Ludovico Ariosto

(1474 - 1533 / Italy)

Ludovico Ariosto Poems

Comments about Ludovico Ariosto

  • Fabrizio Frosini Fabrizio Frosini (11/9/2015 11:17:00 AM)

    ''Orlando Furioso'' is 'one of the most influential works in the whole of European literature' and it remains an inspiration for writers to this day.

    Orlando Furioso was a major influence on Edmund Spenser's epic The Faerie Queene.
    William Shakespeare's Much Ado About Nothing takes one of its plots (Hero/Claudio/Don John) from Orlando Furioso (probably via Spenser or Bandello) .
    In 1592, Robert Greene published a play called ''The Historie of Orlando Furioso''.
    According to Barbara Reynolds, the English poet the closest in spirit to Ariosto is Lord Byron.

    There have been several verse translations of Orlando Furioso into English. The first one was by John Harington, published in 1591.
    William Huggins' and Henry Boyd's translations were published in 1757 and 1784, respectively.
    John Hoole's 1783 translation used rhyming couplets.
    William Stewart Rose produced an eight-volume translation beginning publication in 1823 and ending in 1831.
    Barbara Reynolds published a verse translation in 1975, and an extremely abridged verse translation by David Slavitt was published in 2009.
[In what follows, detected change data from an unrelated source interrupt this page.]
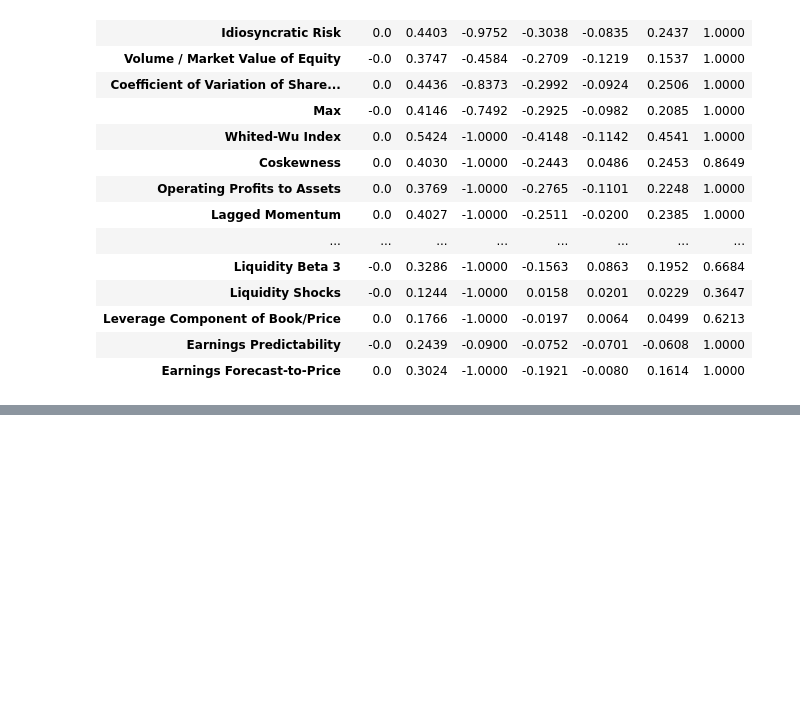
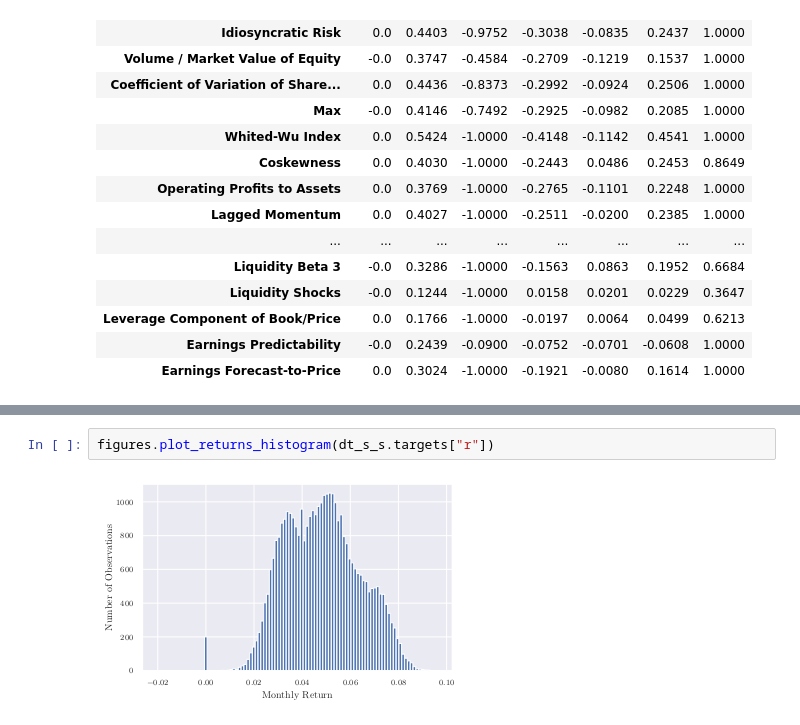
Before and after one commit to karolinachalupova/DiplomaThesis, a Jupyter notebook: figures_data.ipynb, the cells around one changed output, grey strips where cells are left out. Saved outputs shown, nothing was run; the diff lists cells and outputs as text; blank space fills up the shorter version.

```diff
--- a/figures_data.ipynb
+++ b/figures_data.ipynb
@@ -137,0 +180,4 @@ figures.tabulate_meta()
+# %%
+figures.plot_returns_histogram(dt_s_s.targets["r"])
+# %% [output]
+[figure, added]
```
Also changed, not shown: parts of 14 cells of this notebook, 1 other file.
    - - -
    [the previous comment (box below) and the present one are adaptations from Wikipedia]

    21 person liked.
    0 person did not like.
  • Fabrizio Frosini Fabrizio Frosini (11/9/2015 11:10:00 AM)
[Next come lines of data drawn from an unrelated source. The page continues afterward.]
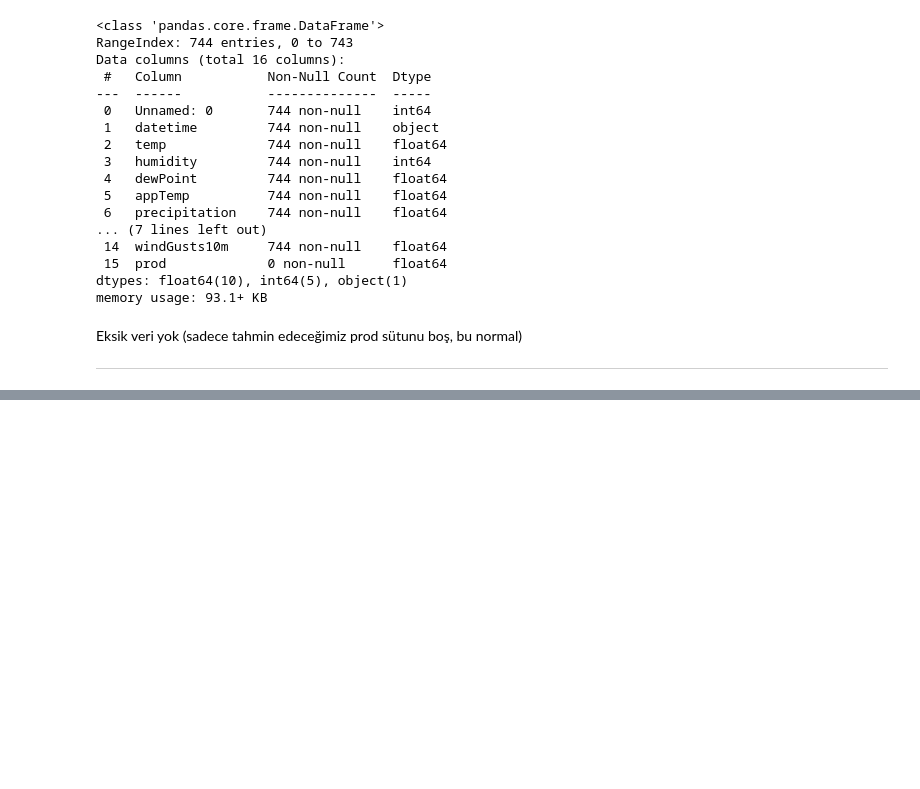
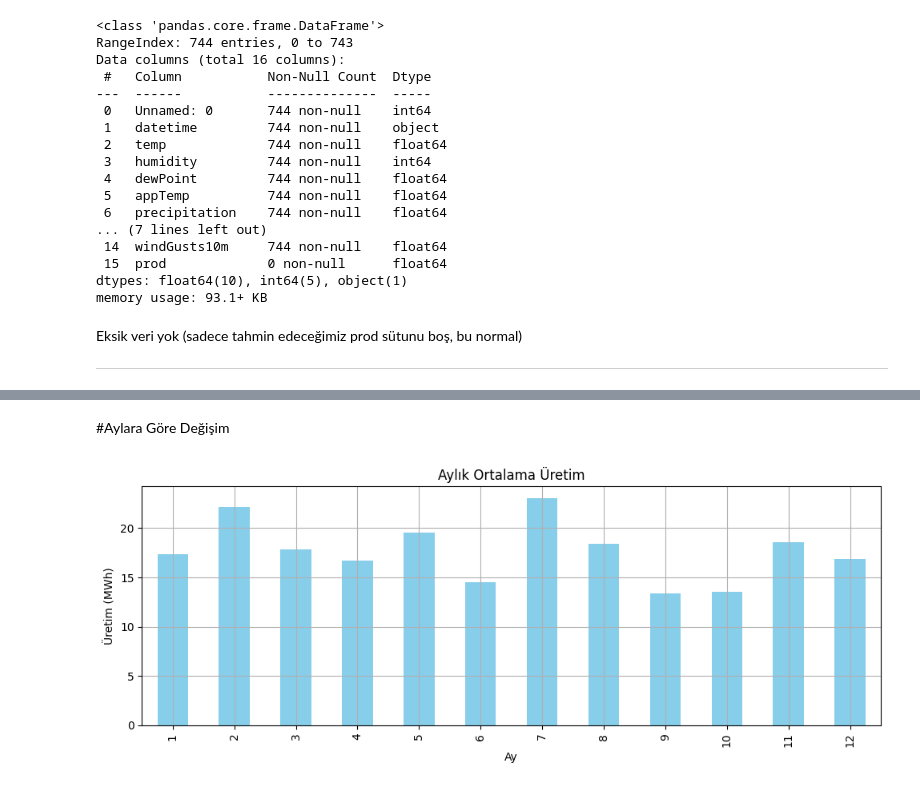
Before and after one commit to musa-fe/Machine_Learning_3, a Jupyter notebook: MachineLearning_3.ipynb, the cells around one changed output, grey strips where cells are left out. Saved outputs shown, nothing was run; the diff lists cells and outputs as text; code cells hidden in the pictures; blank space fills up the shorter version.

```diff
--- a/MachineLearning_3.ipynb
+++ b/MachineLearning_3.ipynb
@@ -71,0 +124,13 @@ AttributeError: 'function' object has no attribute 'sum'
+# %% [markdown]
+#Aylara Göre Değişim
+# %%
+plt.figure(figsize=(10,4))
+train_only.groupby('month')['prod'].mean().plot(kind='bar', color='skyblue')
+plt.title('Aylık Ortalama Üretim')
+plt.xlabel('Ay')
+plt.ylabel('Üretim (MWh)')
+plt.grid(True)
+plt.tight_layout()
+plt.show()
+# %% [output]
+[figure, added]
```
Also changed, not shown: parts of 14 cells of this notebook.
    the romance epic ''Orlando Furioso'' (1516***) by Ludovico Ariosto [sort of a continuation of Matteo Maria Boiardo's unfinished romance ''Orlando Innamorato'' (''Orlando in Love'', published posthumously in 1495) ] describes the adventures of Charlemagne, Orlando, and the Franks as they battle against the Saracens with diversions into many sideplots.
    The poem is divided into forty-six cantos, each containing a variable number of eight-line stanzas in ottava rima (a rhyme scheme of abababcc) . Ottava rima had been used in previous Italian romantic epics, including Luigi Pulci's Morgante and Boiardo's Orlando Innamorato. Ariosto's work is 38,736 lines long in total, making it one of the longest poems in European literature.
    Ariosto introduced also narrative commentary throughout the work.
    The poem exerted a wide influence on later culture.
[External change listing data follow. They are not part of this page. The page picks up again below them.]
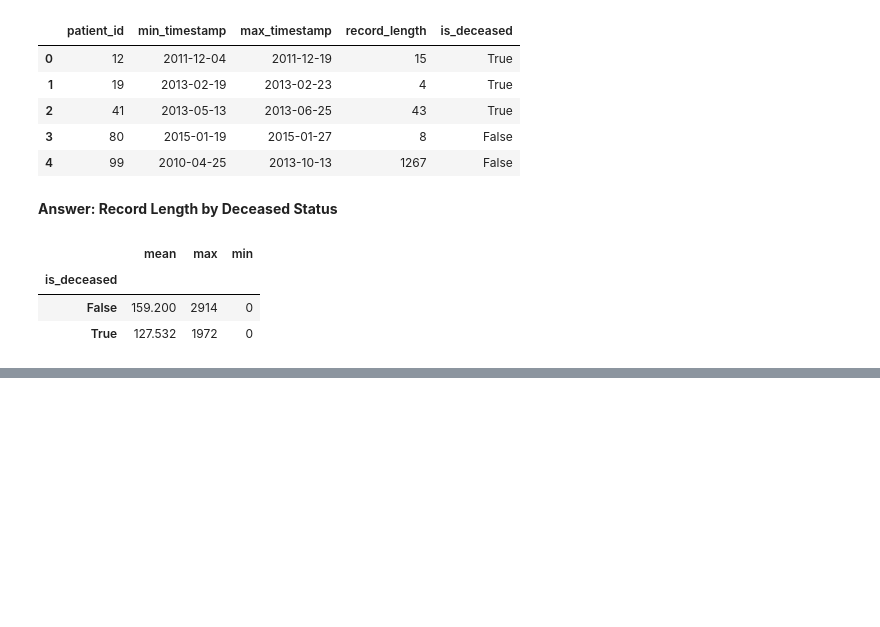
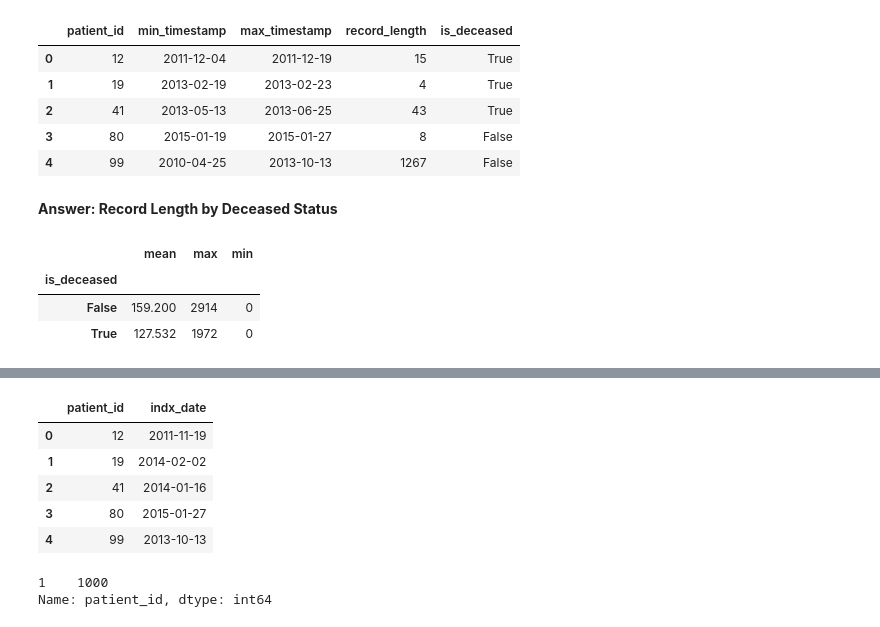
Before and after one commit to VincentLa/GeorgiaTech, a Jupyter notebook: cse6250/903178639-vla6-hw1/Homework1.ipynb, the cells around one changed output, grey strips where cells are left out. Saved outputs shown, nothing was run; the diff lists cells and outputs as text; code cells hidden in the pictures; blank space fills up the shorter version.

Commit message:
Finished writing index date

```diff
--- a/cse6250/903178639-vla6-hw1/Homework1.ipynb
+++ b/cse6250/903178639-vla6-hw1/Homework1.ipynb
@@ -232,0 +244,29 @@ min_alive_rec_len = record_length_results.loc[False]['min']
+# %%
+indx_date = events[['patient_id', 'timestamp']].groupby(['patient_id'])\
+                                               .agg({'timestamp': 'max'})\
+                                               .rename(columns={'timestamp': 'last_event_date'})\
+                                               .reset_index()
+# %%
+indx_date = indx_date.merge(mortality[['patient_id', 'label', 'timestamp']].rename(columns={'timestamp': 'date_of_death'}), how='left', on='patient_id')
+indx_date.rename(index=str, columns={'label': 'is_deceased'}, inplace=True)
+indx_date.is_deceased.fillna(0, inplace=True)
+indx_date.is_deceased = indx_date.is_deceased.astype(bool)
+indx_date.last_event_date = pd.to_datetime(indx_date.last_event_date)
+indx_date.date_of_death = pd.to_datetime(indx_date.date_of_death)
+indx_date['date_of_death_30_days_prior'] = indx_date.date_of_death - pd.to_timedelta(30, unit='d')
+indx_date['indx_date'] = indx_date.date_of_death_30_days_prior.combine_first(indx_date.last_event_date)
+indx_date = indx_date[['patient_id', 'indx_date']]
+# %%
+indx_date.head()
+# %% [output]
+|  | patient_id | indx_date |
+| 0 | 12 | 2011-11-19 |
+| 1 | 19 | 2014-02-02 |
+| 2 | 41 | 2014-01-16 |
+| 3 | 80 | 2015-01-27 |
+| 4 | 99 | 2013-10-13 |
+# %%
+indx_date.patient_id.value_counts().value_counts()
+# %% [output]
+1    1000
+Name: patient_id, dtype: int64
```
Also changed, not shown: parts of 2 cells of this notebook, 2 other files.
    ***Ariosto began working on the poem around 1506, when he was 32. The earliest version appeared in 1516. A second edition appeared in 1521 with minor revisions. The poem was not published in its complete form until 1532.

    25 person liked.
    0 person did not like.
Best Poem of Ludovico Ariosto

Orlando Furioso Canto 12

Orlando, full of rage, pursues a knight
Who bears by force his lady-love away,
And comes where old Atlantes, by his sleight
Had raised a dome, Rogero there to stay.
Here too Rogero comes; where getting sight
Of his lost love, the County strives in fray
With fierce Ferrau, and, after slaughter fell
Amid the paynim host, finds Isabel.

Ceres, when from the Idaean dame in haste
Returning to the lonely valley, where
Enceladus the Aetnaean mountain placed
On his bolt-smitten flanks, is doomed to bear,
Her girl she found not, on that pathless ...

Read the full of Orlando Furioso Canto 12

Orlando Furioso Canto 3

Restored to sense, the beauteous Bradamant
Finds sage Melissa in the vaulted tomb,
And hears from her of many a famous plant
And warrior, who shall issue from her womb.
Next, to release Rogero from the haunt
Of old Atlantes, learns how from the groom,
Brunello hight, his virtuous ring to take;
And thus the knight's and others' fetters break.